___ DATA FOR THE TASK

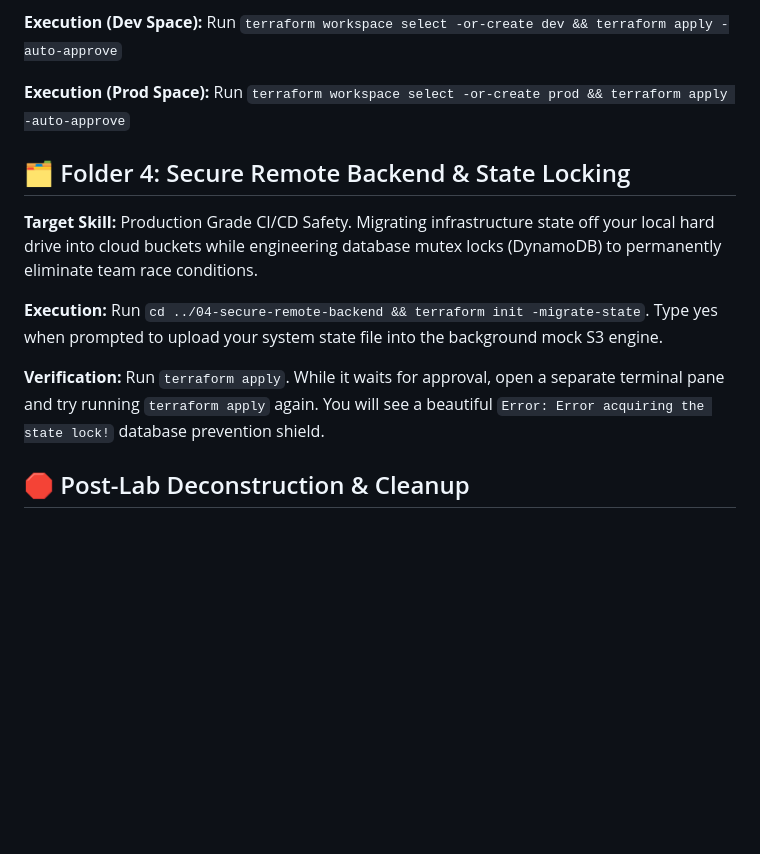
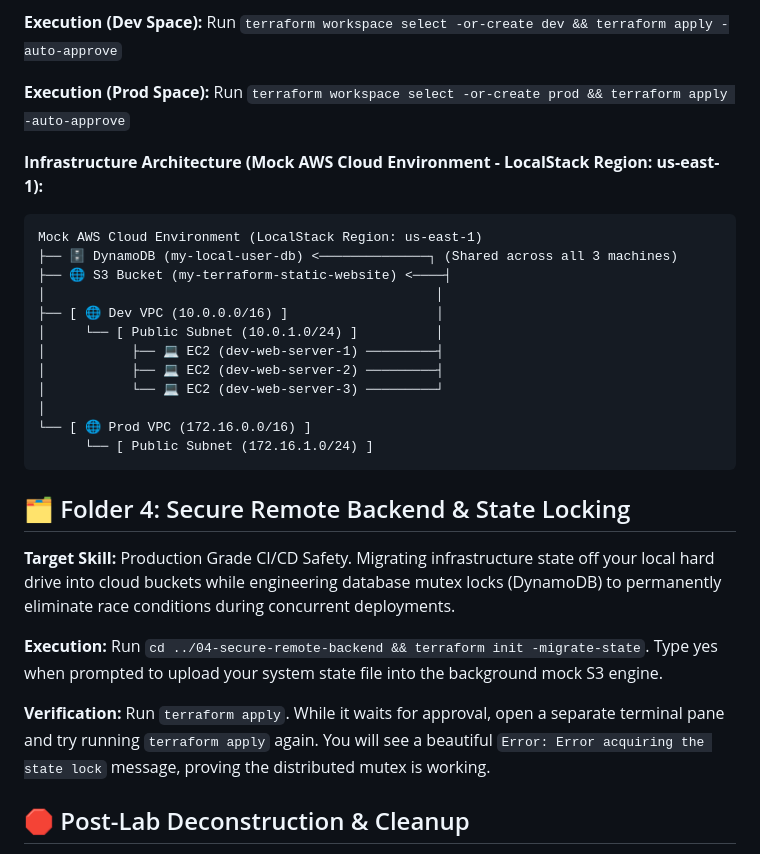
Before and after one commit to a20041060/Terraform_AWS_IaC_Practice, a Markdown page: README.md, the part around the change. Drawn GitHub-style; blank space fills up the shorter version.

Commit message:
docs: Add infrastructure architecture diagram to Folder 3 and complete Folder 4 description

````diff
--- a/README.md
+++ b/README.md
@@ -64,13 +64,30 @@ docker run -d --name my-local-aws -p 4566:4566 -p 4510-4559:4510-4559 localstack
 
 **Execution (Prod Space):** Run `terraform workspace select -or-create prod && terraform apply -auto-approve`
 
+**Infrastructure Architecture (Mock AWS Cloud Environment - LocalStack Region: us-east-1):**
+
+```
+Mock AWS Cloud Environment (LocalStack Region: us-east-1)
+├── 🗄️ DynamoDB (my-local-user-db) <──────────────┐ (Shared across all 3 machines)
+├── 🌐 S3 Bucket (my-terraform-static-website) <────┤
+│                                                  │
+├── [ 🌐 Dev VPC (10.0.0.0/16) ]                   │
+│     └── [ Public Subnet (10.0.1.0/24) ]          │
+│           ├── 💻 EC2 (dev-web-server-1) ─────────┤
+│           ├── 💻 EC2 (dev-web-server-2) ─────────┤
+│           └── 💻 EC2 (dev-web-server-3) ─────────┘
+│
+└── [ 🌐 Prod VPC (172.16.0.0/16) ]
+      └── [ Public Subnet (172.16.1.0/24) ]
+```
+
 ## 🗂️ Folder 4: Secure Remote Backend & State Locking
 
-**Target Skill:** Production Grade CI/CD Safety. Migrating infrastructure state off your local hard drive into cloud buckets while engineering database mutex locks (DynamoDB) to permanently eliminate team race conditions.
+**Target Skill:** Production Grade CI/CD Safety. Migrating infrastructure state off your local hard drive into cloud buckets while engineering database mutex locks (DynamoDB) to permanently eliminate race conditions during concurrent deployments.
 
 **Execution:** Run `cd ../04-secure-remote-backend && terraform init -migrate-state`. Type yes when prompted to upload your system state file into the background mock S3 engine.
 
-**Verification:** Run `terraform apply`. While it waits for approval, open a separate terminal pane and try running `terraform apply` again. You will see a beautiful `Error: Error acquiring the state lock!` database prevention shield.
+**Verification:** Run `terraform apply`. While it waits for approval, open a separate terminal pane and try running `terraform apply` again. You will see a beautiful `Error: Error acquiring the state lock` message, proving the distributed mutex is working.
 
 ## 🛑 Post-Lab Deconstruction & Cleanup
 
````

______

• TASK ITEM
Write down how many lines of the data above contain the string "locks", and include nothing besides that number.

• RESULT FOR THIS EXERCISE
2